After two weeks of not hitting anything, the players will cherish it, too. The mini-camp workouts kept things moving, but without school and homework and exams and even social time with other students that packed the normal routine away from the football complex, the focus could wane.
"I feel like it's been a long time since I've played football," linebacker Nick Reveiz said. "I haven't had the pads on in a while. We're ready to get back to practice and excited about the game. We've gotten through finals and been running and conditioning and doing all that kind of stuff."
The extra time off after the season concluded is not very common. Many teams rush right into bowl preparations. Last year, under former head coach Lane Kiffin, the Vols began practicing the very next week and were on Haslam Field the day of the Southeastern Conference Championship Game getting ready for a trip to the Peach Bowl.
Dooley has a different plan.
With very little depth on this team and loads of freshmen and sophomores in the rotation, the extra practices are beneficial no matter what. But by giving his squad time to rest, heal and refresh, it has the Vols feeling like it's a whole new season again.
"Originally I thought, you know what, I don't want to get rusty," said tight end Luke Stocker. "But after being through the break, your whole body feels like it was during the summer. My whole body has completely recovered. That's what it was designed to do. We're all going to benefit from this schedule and let our body recover. I wasn't feeling too spiffy to finish the season. It wasn't anything that would prevent me from playing, just nagging things. But I feel great now. I'm ready to go."
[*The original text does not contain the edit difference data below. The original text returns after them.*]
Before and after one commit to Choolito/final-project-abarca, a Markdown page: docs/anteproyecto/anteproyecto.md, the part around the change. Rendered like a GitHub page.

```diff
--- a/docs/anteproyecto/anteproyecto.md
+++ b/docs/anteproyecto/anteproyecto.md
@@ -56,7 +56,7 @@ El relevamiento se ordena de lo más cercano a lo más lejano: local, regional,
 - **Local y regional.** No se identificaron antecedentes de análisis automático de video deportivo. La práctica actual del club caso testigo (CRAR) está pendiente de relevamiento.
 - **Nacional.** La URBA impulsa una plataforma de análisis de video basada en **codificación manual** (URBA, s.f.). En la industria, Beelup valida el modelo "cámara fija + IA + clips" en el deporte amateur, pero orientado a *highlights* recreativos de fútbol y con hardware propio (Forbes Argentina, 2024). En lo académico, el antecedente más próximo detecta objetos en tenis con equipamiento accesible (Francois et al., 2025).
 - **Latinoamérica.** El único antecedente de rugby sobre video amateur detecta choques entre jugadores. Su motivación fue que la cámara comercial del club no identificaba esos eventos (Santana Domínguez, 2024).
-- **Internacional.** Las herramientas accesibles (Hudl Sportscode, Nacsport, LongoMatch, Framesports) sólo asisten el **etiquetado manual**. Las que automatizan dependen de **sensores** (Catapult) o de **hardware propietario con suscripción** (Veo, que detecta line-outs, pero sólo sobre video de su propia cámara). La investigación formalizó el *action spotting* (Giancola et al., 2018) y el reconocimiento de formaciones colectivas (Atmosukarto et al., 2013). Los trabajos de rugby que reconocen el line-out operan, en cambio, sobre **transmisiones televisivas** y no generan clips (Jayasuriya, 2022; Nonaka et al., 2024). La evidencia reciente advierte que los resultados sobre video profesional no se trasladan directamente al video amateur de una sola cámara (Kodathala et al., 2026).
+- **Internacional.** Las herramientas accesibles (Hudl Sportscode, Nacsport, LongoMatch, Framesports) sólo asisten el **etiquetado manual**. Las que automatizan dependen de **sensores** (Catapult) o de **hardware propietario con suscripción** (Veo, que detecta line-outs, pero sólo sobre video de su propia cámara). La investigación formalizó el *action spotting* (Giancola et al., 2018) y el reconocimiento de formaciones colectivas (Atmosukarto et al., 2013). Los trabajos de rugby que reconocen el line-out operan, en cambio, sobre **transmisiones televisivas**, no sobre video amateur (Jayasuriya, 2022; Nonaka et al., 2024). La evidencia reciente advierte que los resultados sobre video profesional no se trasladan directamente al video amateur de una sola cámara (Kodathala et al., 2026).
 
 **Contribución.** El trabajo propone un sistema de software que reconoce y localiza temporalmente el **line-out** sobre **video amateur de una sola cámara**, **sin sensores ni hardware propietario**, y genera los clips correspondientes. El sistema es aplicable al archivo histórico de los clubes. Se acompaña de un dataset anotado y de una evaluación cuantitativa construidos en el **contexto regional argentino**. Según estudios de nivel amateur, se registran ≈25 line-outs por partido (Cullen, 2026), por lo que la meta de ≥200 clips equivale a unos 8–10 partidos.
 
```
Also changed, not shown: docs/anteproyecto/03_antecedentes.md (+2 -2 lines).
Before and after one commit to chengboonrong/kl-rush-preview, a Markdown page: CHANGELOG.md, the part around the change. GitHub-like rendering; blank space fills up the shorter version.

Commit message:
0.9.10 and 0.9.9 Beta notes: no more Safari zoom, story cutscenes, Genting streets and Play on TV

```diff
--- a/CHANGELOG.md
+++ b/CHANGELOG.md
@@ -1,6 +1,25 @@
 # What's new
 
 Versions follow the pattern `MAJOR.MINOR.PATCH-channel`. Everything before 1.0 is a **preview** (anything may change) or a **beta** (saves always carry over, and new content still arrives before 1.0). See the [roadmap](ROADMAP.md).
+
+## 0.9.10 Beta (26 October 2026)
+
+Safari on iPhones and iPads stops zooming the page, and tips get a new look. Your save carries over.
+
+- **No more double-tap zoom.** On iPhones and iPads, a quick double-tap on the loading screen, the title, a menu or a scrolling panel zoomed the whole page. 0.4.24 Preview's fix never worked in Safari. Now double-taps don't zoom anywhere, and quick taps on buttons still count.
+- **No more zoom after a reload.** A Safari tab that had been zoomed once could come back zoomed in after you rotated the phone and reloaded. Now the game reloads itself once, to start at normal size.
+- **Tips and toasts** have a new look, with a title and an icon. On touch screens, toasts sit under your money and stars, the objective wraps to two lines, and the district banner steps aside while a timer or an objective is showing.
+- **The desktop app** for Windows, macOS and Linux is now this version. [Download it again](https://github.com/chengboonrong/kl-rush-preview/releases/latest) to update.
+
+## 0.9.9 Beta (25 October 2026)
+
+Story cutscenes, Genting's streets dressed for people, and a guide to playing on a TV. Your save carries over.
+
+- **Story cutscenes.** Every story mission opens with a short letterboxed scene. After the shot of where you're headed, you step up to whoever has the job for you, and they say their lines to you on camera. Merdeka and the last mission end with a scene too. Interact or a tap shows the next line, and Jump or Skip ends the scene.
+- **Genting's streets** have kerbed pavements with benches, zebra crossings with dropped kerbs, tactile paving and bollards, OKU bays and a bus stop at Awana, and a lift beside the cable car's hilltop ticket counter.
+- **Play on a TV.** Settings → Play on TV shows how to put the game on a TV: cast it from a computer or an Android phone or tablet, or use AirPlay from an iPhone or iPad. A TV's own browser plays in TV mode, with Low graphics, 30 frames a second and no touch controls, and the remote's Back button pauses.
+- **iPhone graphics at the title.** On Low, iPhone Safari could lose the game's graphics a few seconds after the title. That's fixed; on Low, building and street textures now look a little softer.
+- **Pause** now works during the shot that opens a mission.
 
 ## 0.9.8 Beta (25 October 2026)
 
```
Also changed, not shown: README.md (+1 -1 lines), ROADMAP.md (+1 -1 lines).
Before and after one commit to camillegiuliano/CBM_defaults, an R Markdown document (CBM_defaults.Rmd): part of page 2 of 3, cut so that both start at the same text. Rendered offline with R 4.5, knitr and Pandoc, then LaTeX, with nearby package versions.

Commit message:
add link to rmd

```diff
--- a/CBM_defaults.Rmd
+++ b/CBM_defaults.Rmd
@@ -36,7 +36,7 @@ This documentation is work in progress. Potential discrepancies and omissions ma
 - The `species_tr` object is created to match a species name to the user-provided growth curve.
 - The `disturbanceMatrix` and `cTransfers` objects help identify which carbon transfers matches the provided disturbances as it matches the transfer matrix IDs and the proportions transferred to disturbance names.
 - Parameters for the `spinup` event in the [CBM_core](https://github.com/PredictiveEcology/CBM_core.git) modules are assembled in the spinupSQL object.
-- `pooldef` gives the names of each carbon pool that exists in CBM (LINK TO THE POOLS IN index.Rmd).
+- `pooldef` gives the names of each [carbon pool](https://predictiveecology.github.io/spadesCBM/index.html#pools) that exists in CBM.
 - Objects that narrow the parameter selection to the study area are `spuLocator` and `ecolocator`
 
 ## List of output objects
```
Added Reveiz: "I thought it was really smart to let all our guys recover. The season is long. It's really 13 weeks of practice as far as game preparations and preseason before that. So you've got bangs and nicks and all that. It was really good to have recovery, and also start conditioning again. When you get this long of a break, it helps you refresh not only your body but your mind."
This schedule also has allowed the players to focus. They concentrated on exam time as the fall semester concluded, without football serving as a distraction from academics. And now with school in the rear-view mirror, the agenda shifts to one thing: the Tar Heels.
"When you think about it, this is what we want," Poole said. "We want to have time to chill and not worry about schoolwork. It definitely gives you a lot of time to focus on football and focus on what's important right now, and that's winning a ball game."
The intensity begins Thursday with four hard-hitting practices over the weekend aimed solely at getting the team back in playing form.
"That mini-camp, we're getting after them," Dooley said. "There's going to be some tackling. It's going to hurt."
Phase 3 begins on Monday, when the team will do a scouting report of North Carolina. It will be just like any other game week this season as the week unfolds through Thursday. The Vols will get two days off for Christmas, and then will meet up in Nashville on Dec. 26 to begin Phase 4. In Phase 4, the team will revisit work from its Tuesday, Wednesday, Thursday practices from the previous week and refine things in final preparations for the game.
"It's a real balance between working them and having them where they feel fresh on game day," Dooley said. "You can be too fresh on game day and you're not ready physically. Or you can be beat down mentally or physically on game day. You're always walking that fine line. It's a hard thing to ever know until they play."
Dooley's approach to bowl preparations, however, has only made the Vols hungry for hard work on the football field.
"There's no secret to being great or winning games," Reveiz said. "We're going to have to put in work. That's what we're going to do this weekend."